  • Are you sure you have the ability to have difficult conversations with staff members and student-athletes? This skill is often learned on the job (and often painfully), so whatever you can learn in advance will help.
  • How much thought have you given to what your staff meetings would look like? How would you find the balance between broad participation/open discussion and keeping the topics on track? How detailed would your agendas be, and how would staff members be responsible for follow-up?
  • How will the nature of your institution and athletics program mold your media plans? An urban institution without football probably has different communications needs than a rural school at which football is king.

As for your staff, you must be as clear and unambiguous as possible at all times. This is especially true in difficult periods, such as when a staff member is not meeting expectations. Being frank and direct at the outset will save headaches down the line. Also, a good relationship with the human resources department can produce valuable assistance with work-improvement plans, performance evaluations and (occasionally) terminations.

Personal communication with staff is important, but it’s only half the game. Effective meetings are the best way for personnel to understand how the pieces fit together. But meetings can be professional quicksand. More than one administrator has lost credibility because of the inability to conduct effective meetings. When you assemble the staff (or segments of the staff), ensure that the meeting has a purpose. That means agendas and, after the discussion, clearly understood timelines and expectations. Without the planning and follow-up, meetings are a waste of everybody’s time.

The “fun” aspect of communication involves interaction with alumni and other supporters. If you want to be an AD, you probably already have ability in this area, but if you need help with social skills, many quality online courses are available. The key is to remember names, people’s jobs, their history, where they live and how they relate to your school. The more of that information you can retain, the easier and more productive conversations will be. And when you don’t know, use questions to guide conversations. Remember that most people enjoy talking about themselves.

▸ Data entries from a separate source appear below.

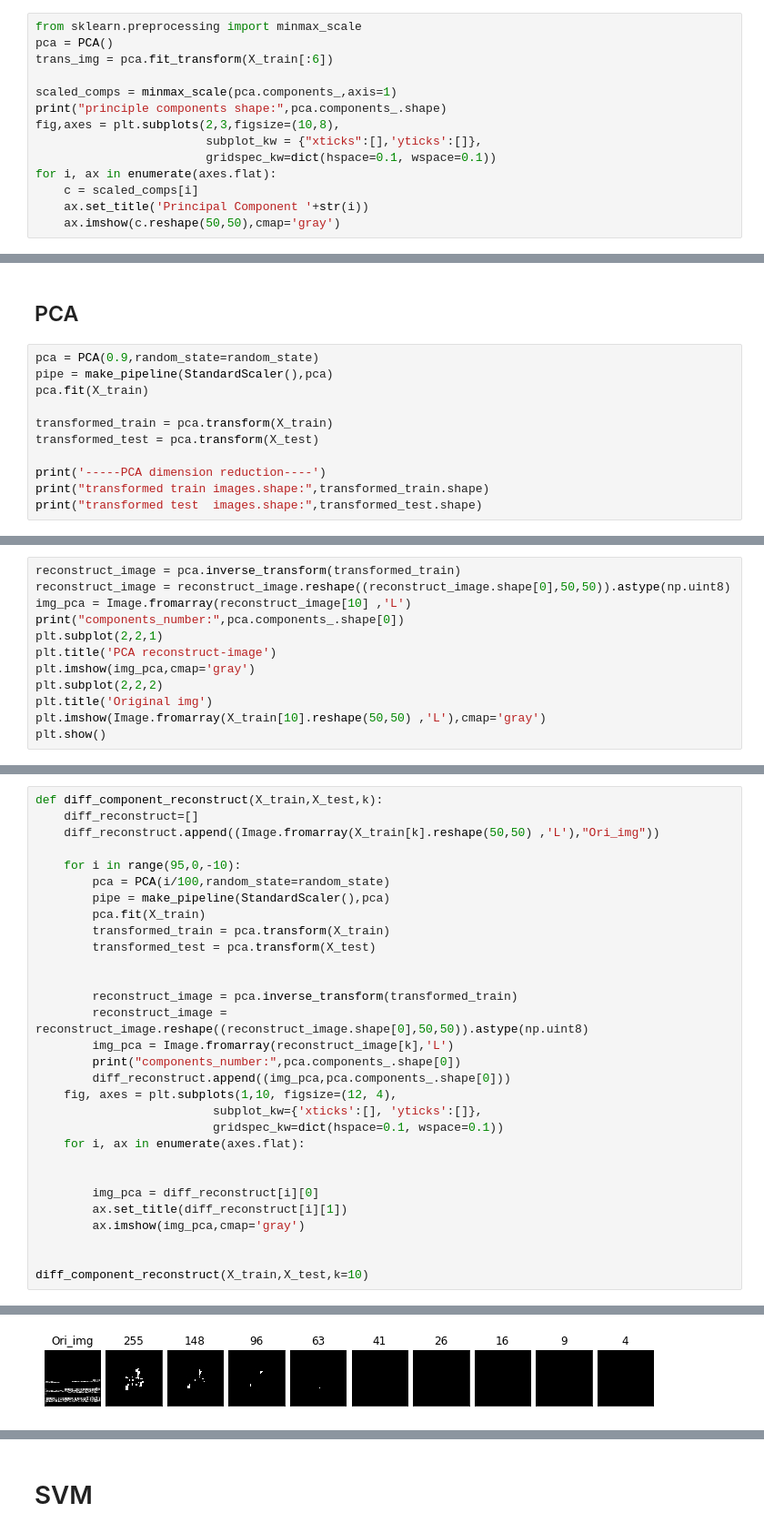
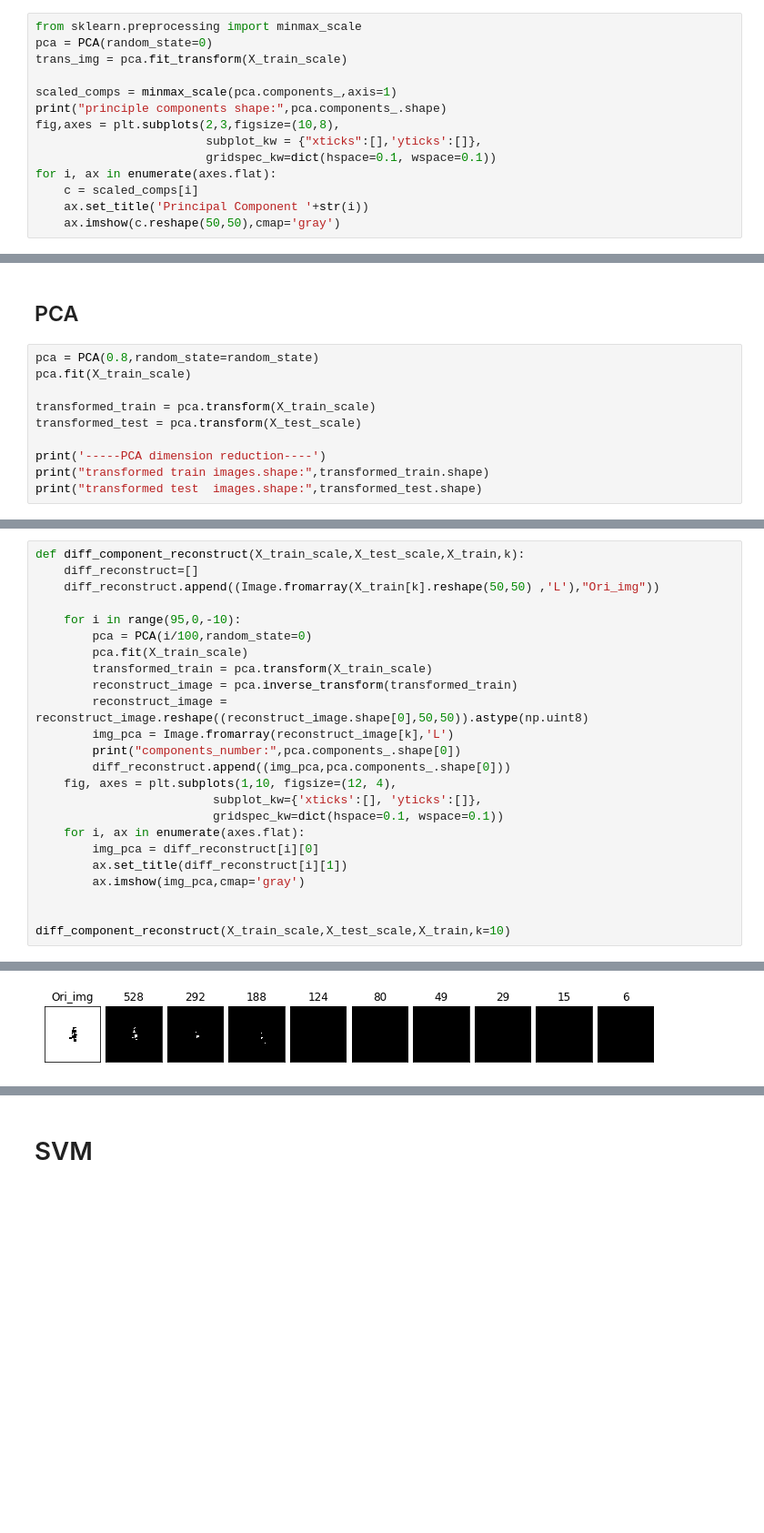
Before and after one commit to yehcheshin/PatternFinal_ChineseHandWrite, a Jupyter notebook: Clean_PCA_LDA.ipynb, the cells around one changed output, grey strips where cells are left out. Shown at 91% size. Drawn from its saved outputs; the diff is of its cells as text; blank space fills up the shorter version.

```diff
--- a/Clean_PCA_LDA.ipynb
+++ b/Clean_PCA_LDA.ipynb
@@ -78,8 +79,8 @@ Text(0, 0.5, 'cumulative explained variance')
 dim reduction one image
 # %%
 from sklearn.preprocessing import minmax_scale
-pca = PCA()
-trans_img = pca.fit_transform(X_train[:6])
+pca = PCA(random_state=0)
+trans_img = pca.fit_transform(X_train_scale)
 
 scaled_comps = minmax_scale(pca.components_,axis=1)
 print("principle components shape:",pca.components_.shape)
@@ -127,12 +150,11 @@ ValueError: Found input variables with inconsistent numbers of samples: [529, 21
 # %% [markdown]
 ## PCA
 # %%
-pca = PCA(0.9,random_state=random_state)
-pipe = make_pipeline(StandardScaler(),pca)
-pca.fit(X_train)
+pca = PCA(0.8,random_state=random_state)
+pca.fit(X_train_scale)
 
-transformed_train = pca.transform(X_train)
-transformed_test = pca.transform(X_test)
+transformed_train = pca.transform(X_train_scale)
+transformed_test = pca.transform(X_test_scale)
 
 print('-----PCA dimension reduction----')
 print("transformed train images.shape:",transformed_train.shape)
@@ -140,12 +165,0 @@ print("transformed test  images.shape:",transformed_test.shape)
-# %%
-reconstruct_image = pca.inverse_transform(transformed_train)
-reconstruct_image = reconstruct_image.reshape((reconstruct_image.shape[0],50,50)).astype(np.uint8)
-img_pca = Image.fromarray(reconstruct_image[10] ,'L')
-print("components_number:",pca.components_.shape[0])
-plt.subplot(2,2,1)
-plt.title('PCA reconstruct-image')
-plt.imshow(img_pca,cmap='gray')
-plt.subplot(2,2,2)
-plt.title('Original img')
-plt.imshow(Image.fromarray(X_train[10].reshape(50,50) ,'L'),cmap='gray')
-plt.show()
@@ -156,16 +168,12 @@ NameError: name 'transformed_train' is not defined
 # %%
-def diff_component_reconstruct(X_train,X_test,k):
+def diff_component_reconstruct(X_train_scale,X_test_scale,X_train,k):
     diff_reconstruct=[]
     diff_reconstruct.append((Image.fromarray(X_train[k].reshape(50,50) ,'L'),"Ori_img"))
 
     for i in range(95,0,-10):
-        pca = PCA(i/100,random_state=random_state)
-        pipe = make_pipeline(StandardScaler(),pca)
-        pca.fit(X_train)
-        transformed_train = pca.transform(X_train)
-        transformed_test = pca.transform(X_test)
-
-
+        pca = PCA(i/100,random_state=0)
+        pca.fit(X_train_scale)
+        transformed_train = pca.transform(X_train_scale)
         reconstruct_image = pca.inverse_transform(transformed_train)
         reconstruct_image = reconstruct_image.reshape((reconstruct_image.shape[0],50,50)).astype(np.uint8)
         img_pca = Image.fromarray(reconstruct_image[k],'L')
@@ -175,12 +183,10 @@ def diff_component_reconstruct(X_train,X_test,k):
                          subplot_kw={'xticks':[], 'yticks':[]},
                          gridspec_kw=dict(hspace=0.1, wspace=0.1))
     for i, ax in enumerate(axes.flat):
-
-
         img_pca = diff_reconstruct[i][0]
         ax.set_title(diff_reconstruct[i][1])
         ax.imshow(img_pca,cmap='gray')
 
 
-diff_component_reconstruct(X_train,X_test,k=10)
+diff_component_reconstruct(X_train_scale,X_test_scale,X_train,k=10)
 # %% [output]
@@ -196,5 +202,5 @@ components_number: 4
 components_number: 1
-[figure, old version]
+[figure, new version]
 # %%
 fig, axes = plt.subplots(3,10, figsize=(12, 4),
                          subplot_kw={'xticks':[], 'yticks':[]},
```
Also changed, not shown: parts of 29 cells of this notebook.
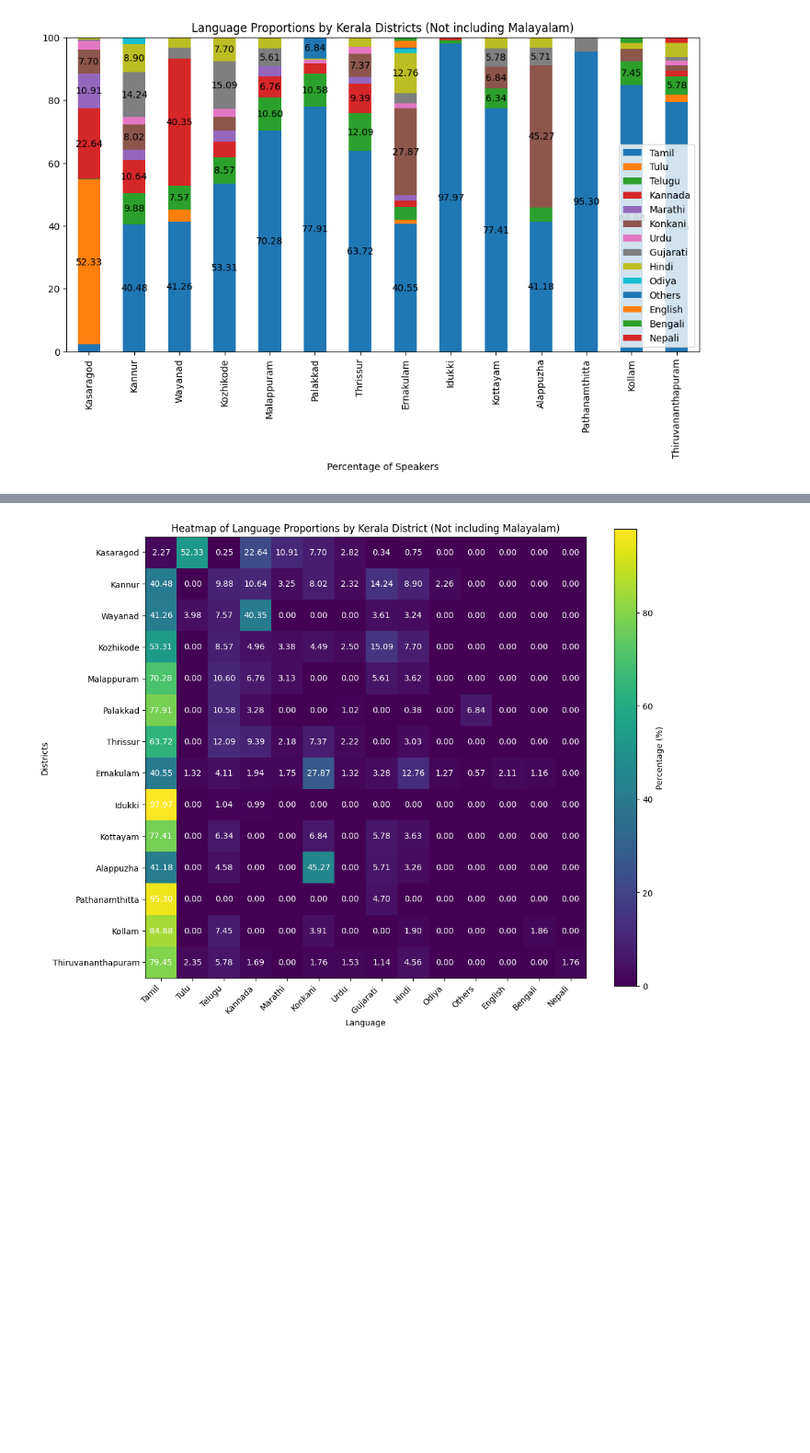
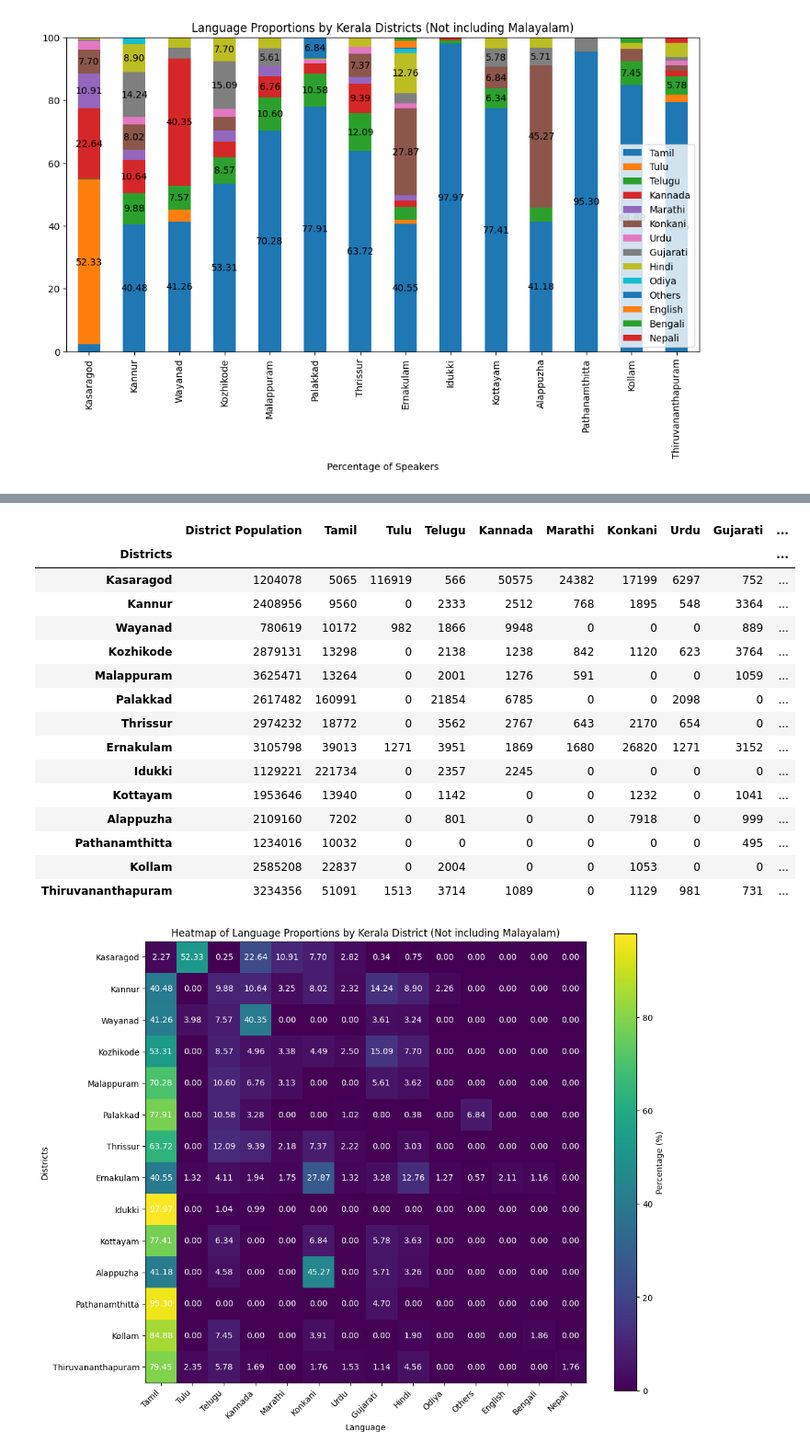
Before and after one commit to squishridyvi/Geographical-Distribution-Mapping-of-Dravidian-Languages-, a Jupyter notebook: Geographical Distribution of Dravidian Languages.ipynb, the cells around one changed output, grey strips where cells are left out. Shown at 92% size. Drawn from its saved outputs; the diff is of its cells as text; code cells hidden in the pictures; blank space fills up the shorter version.

Commit message:
Add files via upload
added new table of language proportions along with district populations (for future visualization)

```diff
--- a/Geographical Distribution of Dravidian Languages.ipynb
+++ b/Geographical Distribution of Dravidian Languages.ipynb
@@ -2490,0 +2493,4 @@ for container in ax.containers:
+# %%
+### will add district population labels
+kerala_lang_prop_no_maldf_distpop = pd.read_csv("kerala_language_proportion_no_mal_w_distpop.csv")
+kerala_lang_prop_no_maldf_distpop
@@ -2491,3 +2513,23 @@ for container in ax.containers:
+# %%
+kerala_lang_prop_no_maldf_distpop = kerala_lang_prop_no_maldf_distpop.set_index("Districts")
+kerala_lang_prop_no_maldf_distpop
+# %% [output]
+|  | District Population | Tamil | Tulu | Telugu | Kannada | Marathi | Konkani | Urdu | Gujarati | ... |
+| Districts |  |  |  |  |  |  |  |  |  | ... |
+| Kasaragod | 1204078 | 5065 | 116919 | 566 | 50575 | 24382 | 17199 | 6297 | 752 | ... |
+| Kannur | 2408956 | 9560 | 0 | 2333 | 2512 | 768 | 1895 | 548 | 3364 | ... |
+| Wayanad | 780619 | 10172 | 982 | 1866 | 9948 | 0 | 0 | 0 | 889 | ... |
+| Kozhikode | 2879131 | 13298 | 0 | 2138 | 1238 | 842 | 1120 | 623 | 3764 | ... |
+| Malappuram | 3625471 | 13264 | 0 | 2001 | 1276 | 591 | 0 | 0 | 1059 | ... |
+| Palakkad | 2617482 | 160991 | 0 | 21854 | 6785 | 0 | 0 | 2098 | 0 | ... |
+| Thrissur | 2974232 | 18772 | 0 | 3562 | 2767 | 643 | 2170 | 654 | 0 | ... |
+| Ernakulam | 3105798 | 39013 | 1271 | 3951 | 1869 | 1680 | 26820 | 1271 | 3152 | ... |
+| Idukki | 1129221 | 221734 | 0 | 2357 | 2245 | 0 | 0 | 0 | 0 | ... |
+| Kottayam | 1953646 | 13940 | 0 | 1142 | 0 | 0 | 1232 | 0 | 1041 | ... |
+| Alappuzha | 2109160 | 7202 | 0 | 801 | 0 | 0 | 7918 | 0 | 999 | ... |
+| Pathanamthitta | 1234016 | 10032 | 0 | 0 | 0 | 0 | 0 | 0 | 495 | ... |
+| Kollam | 2585208 | 22837 | 0 | 2004 | 0 | 0 | 1053 | 0 | 0 | ... |
+| Thiruvananthapuram | 3234356 | 51091 | 1513 | 3714 | 1089 | 0 | 1129 | 981 | 731 | ... |
 # %%
 ## Heat map for this too
 # %%
```
Also changed, not shown: parts of 2 cells of this notebook.
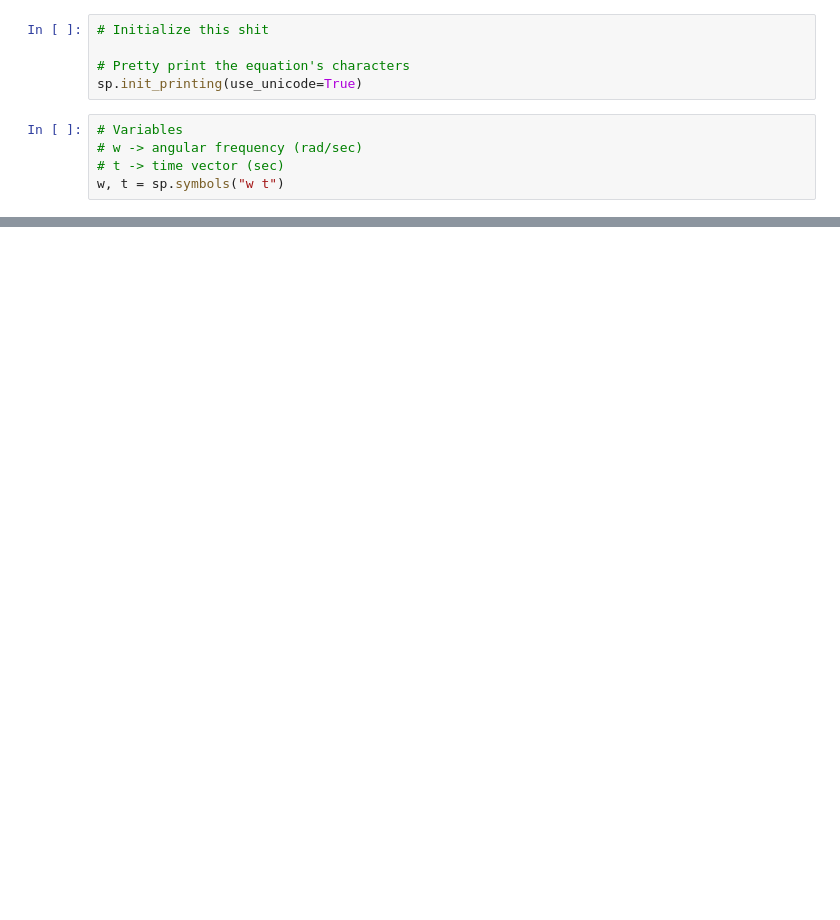
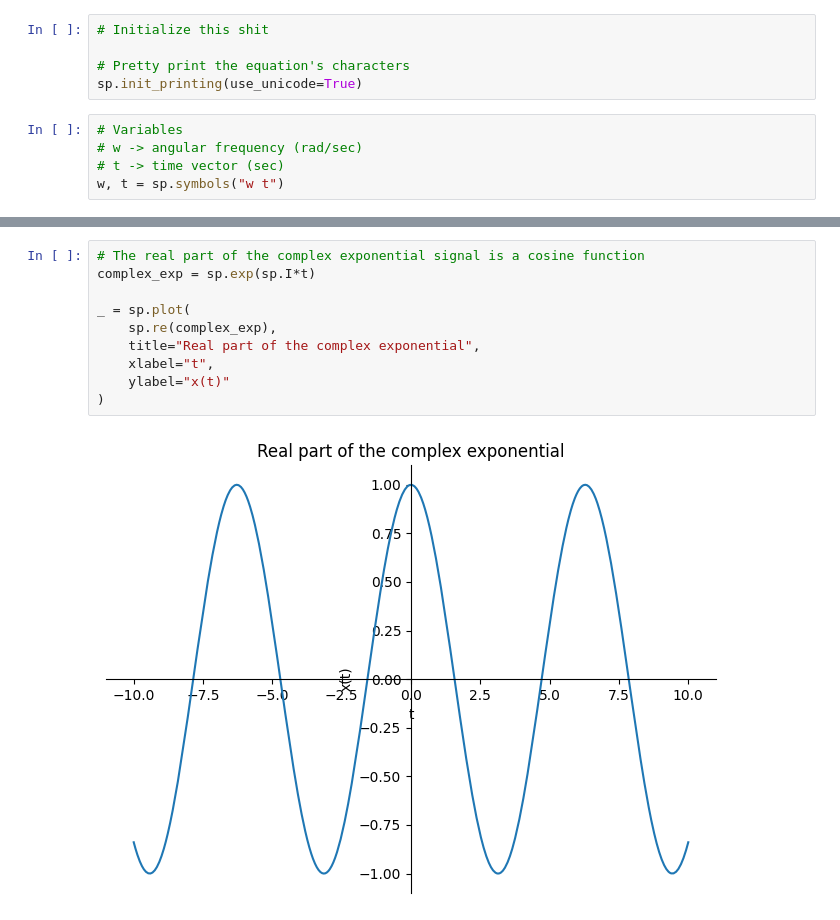
Before and after one commit to zjukd00m/SignalsAndSystems, a Jupyter notebook: Introduction/labs-01-exponentials.ipynb, the cells around one changed output, grey strips where cells are left out. Drawn from its saved outputs; the diff is of its cells as text; blank space fills up the shorter version.

```diff
--- a/Introduction/labs-01-exponentials.ipynb
+++ b/Introduction/labs-01-exponentials.ipynb
@@ -68,0 +137,12 @@ $ sin{w_0t} = Im(e^{jw_0t}) $
+# %%
+# The real part of the complex exponential signal is a cosine function
+complex_exp = sp.exp(sp.I*t)
+
+_ = sp.plot(
+    sp.re(complex_exp),
+    title="Real part of the complex exponential",
+    xlabel="t",
+    ylabel="x(t)"
+)
+# %% [output]
+[figure, added]
```
Also changed, not shown: parts of 18 cells of this notebook.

You also should sharpen your collective communication skills. In that regard, make certain you have confidence in your sports information and marketing directors. Work side-by-side with them to develop effective media plans. Make yourself available for “Ask the AD” opportunities on social media or other Internet platforms, and don’t be afraid to field the difficult questions. If you don’t know or can’t provide the answers, then find a way to share as much information as possible. Candor usually pays off in the end.